Airlines don't like your carry-on bags. Too many of them can clog overhead bins and sometimes hurt people if bin doors fly open unexpectedly. Carry-on bags are known to injure about 4,500 people a year worldwide.
But airlines know you like carry-on bags–at least your own. Seasoned travelers realize that the difference between being able to walk off a plane with all your belongings and having to pick them up at baggage claim can amount to a half-hour of your life every time you take a trip.
A few airlines would like to enforce a one-carry-on-per-passenger rule. But the first one that did so would place itself at a disadvantage relative to the other carriers that allowed their patrons to carry two items (or more) on board.
Airlines do understand, however, how to impose an unpleasant burden on their passengers and avoid being blamed: Ask the government to make them do it. Airlines fault the Federal Aviation Administration for requiring photo ID before a passenger can board a plane, for instance, although the FAA swears such identification isn't required. (See "../9703/citings.html#2″>Gonna Fly Now?," Citings, March 1997.)

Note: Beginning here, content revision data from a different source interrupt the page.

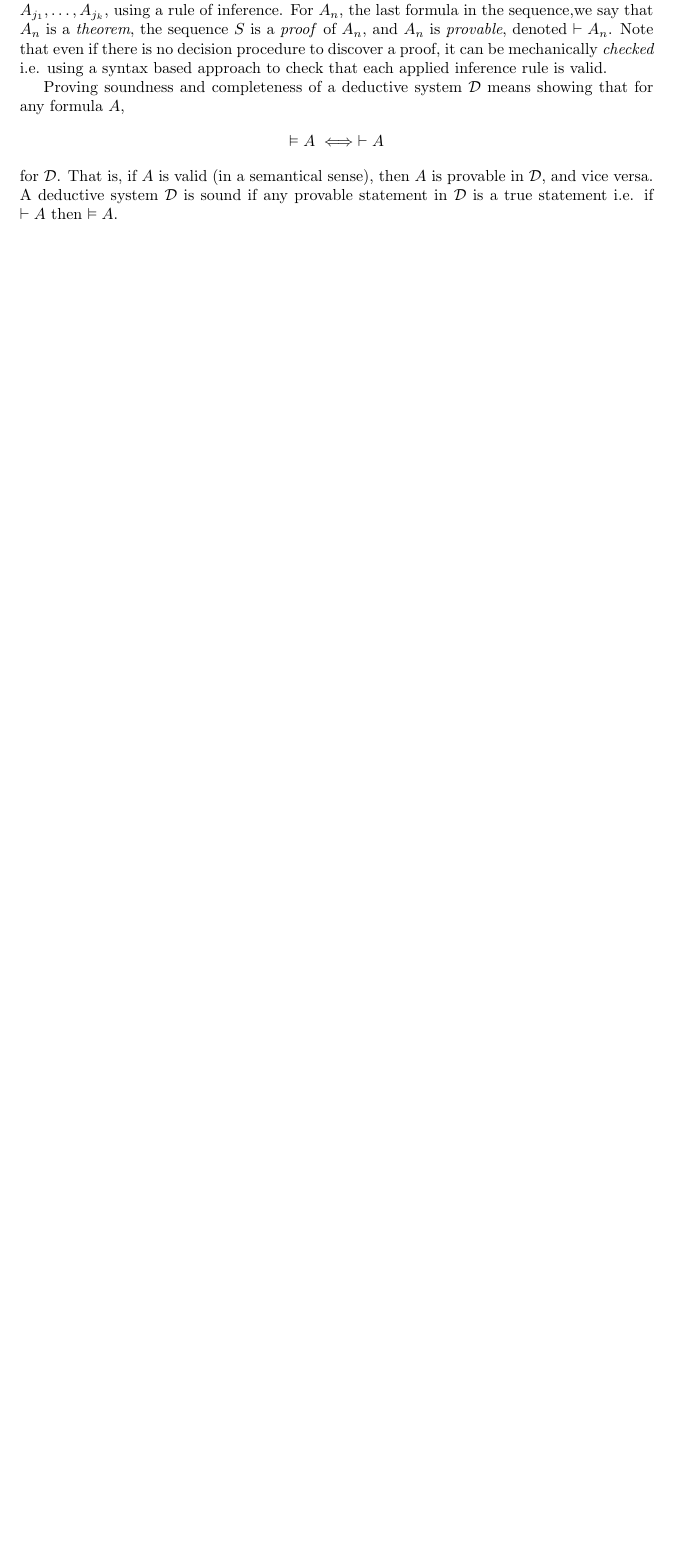
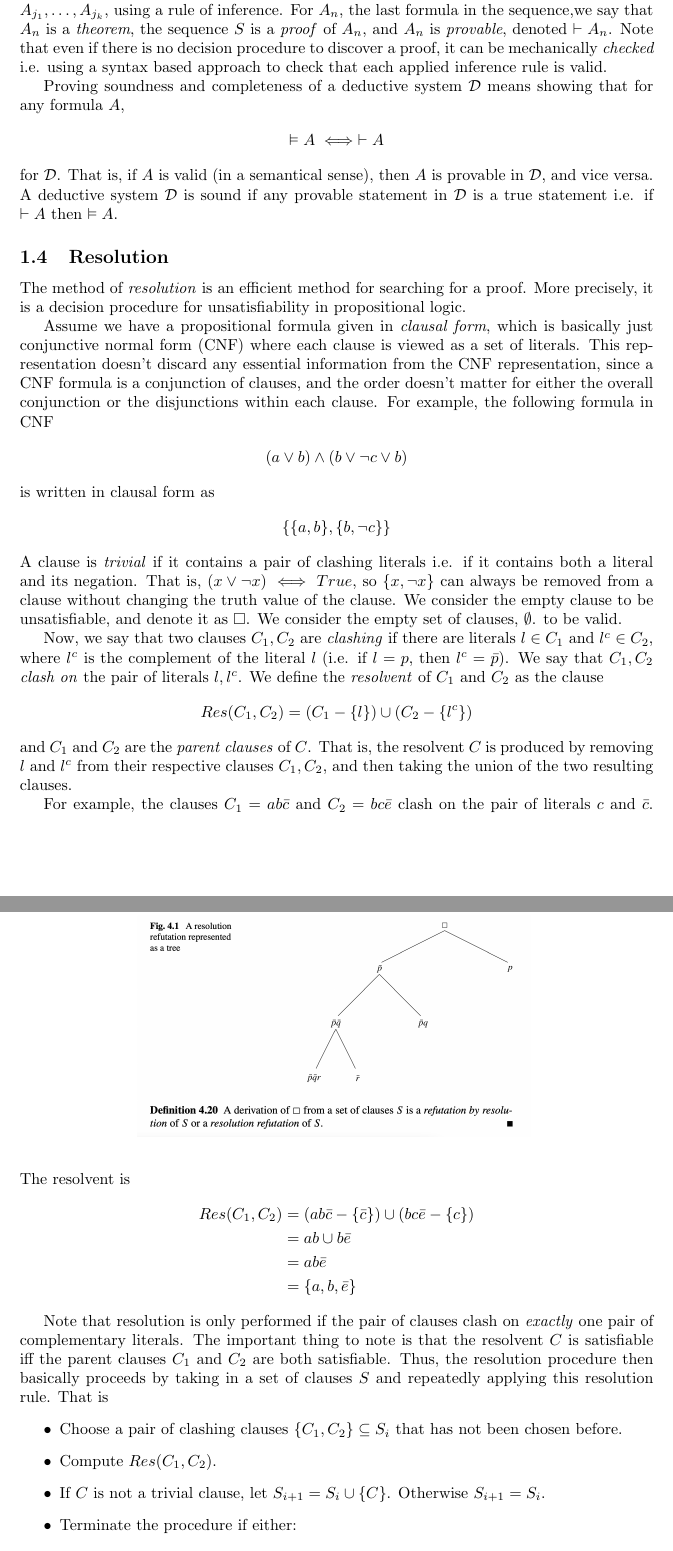
Before and after one commit to will62794/my-notes, a LaTeX document (logic-decidability-epr/logic-decidability-epr.tex): part of page 3 of 9 before the commit and two parts of pages 3 and 4 of 10 after it, the two joined at a grey line, cut so that both start at the same text, the shorter picture padded with empty space. Compiled offline with pdfLaTeX.

Commit message:
Save notes on resolution proofs

```diff
--- a/logic-decidability-epr/logic-decidability-epr.tex
+++ b/logic-decidability-epr/logic-decidability-epr.tex
@@ -71,3 +71,40 @@ Proving soundness and completeness of a deductive system $\mathcal{D}$ means sho
 \end{align*}
 for $\mathcal{D}$. That is, if $A$ is valid (in a semantical sense), then $A$ is provable in $\mathcal{D}$, and vice versa. A deductive system $\mathcal{D}$ is sound if any provable statement in $\mathcal{D}$ is a true statement i.e. if $\vdash A$ then  $\vDash A$.
 
+\subsection{Resolution}
+
+The method of \textit{resolution} is an efficient method for searching for a proof. More precisely, it is a decision procedure for unsatisfiability in propositional logic.
+
+Assume we have a propositional formula given in \textit{clausal form}, which is basically just conjunctive normal form (CNF) where each clause is viewed as a set of literals. This representation doesn't discard any essential information from the CNF representation, since a CNF formula is a conjunction of clauses, and the order doesn't matter for either the overall conjunction or the disjunctions within each clause. For example, the following formula in CNF
+\begin{align*}
+    (a \vee b) \wedge (b \vee \neg c \vee b)
+\end{align*}
+is written in clausal form as
+\begin{align*}
+    \{\{a,b\},\{b,\neg c\}\}
+\end{align*}
+A clause is \textit{trivial} if it contains a pair of clashing literals i.e. if it contains both a literal and its negation. That is, $(x \vee \neg x) \iff True$, so $\{x, \neg x\}$ can always be removed from a clause without changing the truth value of the clause. We consider the empty clause to be unsatisfiable, and denote it as $\square$. We consider the empty set of clauses, $\emptyset$. to be valid.
+
+Now, we say that two clauses $C_1,C_2$ are \textit{clashing} if there are literals $l \in C_1$ and $l^c \in C_2$, where $l^c$ is the complement of the literal $l$ (i.e. if $l=p$, then $l^c=\bar{p}$). We say that $C_1,C_2$ \textit{clash on} the pair of literals $l,l^c$. We define the \textit{resolvent} of $C_1$ and $C_2$ as the clause
+\begin{align*}
+Res(C_1,C_2) = (C_1 - \{l\}) \cup (C_2 - \{l^c\})
+\end{align*}
+and $C_1$ and $C_2$ are the \textit{parent clauses} of $C$. That is, the resolvent $C$ is produced by removing $l$ and $l^c$ from their respective clauses $C_1,C_2$, and then taking the union of the two resulting clauses.
+
+For example, the clauses $C_1=ab\bar{c}$ and $C_2=bc\bar{e}$ clash on the pair of literals $c$ and $\bar{c}$. The resolvent is
+\begin{align*}
+    Res(C_1,C_2) &= (ab\bar{c} - \{\bar{c}\}) \cup (bc\bar{e} - \{c\})\\
+    &=ab \cup b\bar{e}\\
+    &=ab\bar{e}\\
+    &=\{a,b,\bar{e}\}
+\end{align*}
+
+Note that resolution is only performed if the pair of clauses clash on \textit{exactly} one pair of complementary literals. The important thing to note is that the resolvent $C$ is satisfiable iff the parent clauses $C_1$ and $C_2$ are both satisfiable. Thus, the resolution procedure then basically proceeds by taking in a set of clauses $S$ and repeatedly applying this resolution rule. That is
+\begin{itemize}
+    \item Choose a pair of clashing clauses $\{C_1,C_2\} \subseteq S_i$ that has not been chosen before.
+    \item Compute $Res(C_1,C_2)$.
+    \item If $C$ is not a trivial clause, let $S_{i+1}=S_i \cup \{C\}$. Otherwise $S_{i+1}=S_i$.
+    \item Terminate the procedure if either:
+    \begin{itemize}
+        \item $C=\square$
+        \item All pairs of clashing clauses have been resolved.
@@ -74,3 +114,8 @@ for $\mathcal{D}$. That is, if $A$ is valid (in a semantical sense), then $A$ is
+\begin{figure}
+    \centering
+    \includegraphics[scale=0.25]{figures/refutation-example.png}
+    \label{fig:resolution-refutation-tree}
+\end{figure}
 
 \section{First Order Logic}
 
```
Also changed, not shown: logic-decidability-epr/figures/refutation-example.png (added), logic-decidability-epr/logic-decidability-epr.pdf, logic-decidability-epr/logic-decidability-epr.tex (3 more changed lines), 1 other file.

Several airlines and the International Cabin Crew Association are lobbying national governments to pass uniform carry-on regulations. The ICCA wants a strict one-bag limit on all flights worldwide. American Airlines and two of its unions are lobbying for a two-bags-only rule even though American–and other airlines–already impose such limits on crowded flights. Consumer choice and competition make it tough for individual airlines to impose strict, unconditional carry-on rules, unless the government steps in. The ICCA acknowledges as much on its Web page (ourworld.compuserve.com/homepages/ICCA_egham): "Because of the possible commercial impact it would have on any airline which tried alone to enforce" baggage limits, "no airline is prepared to take the step."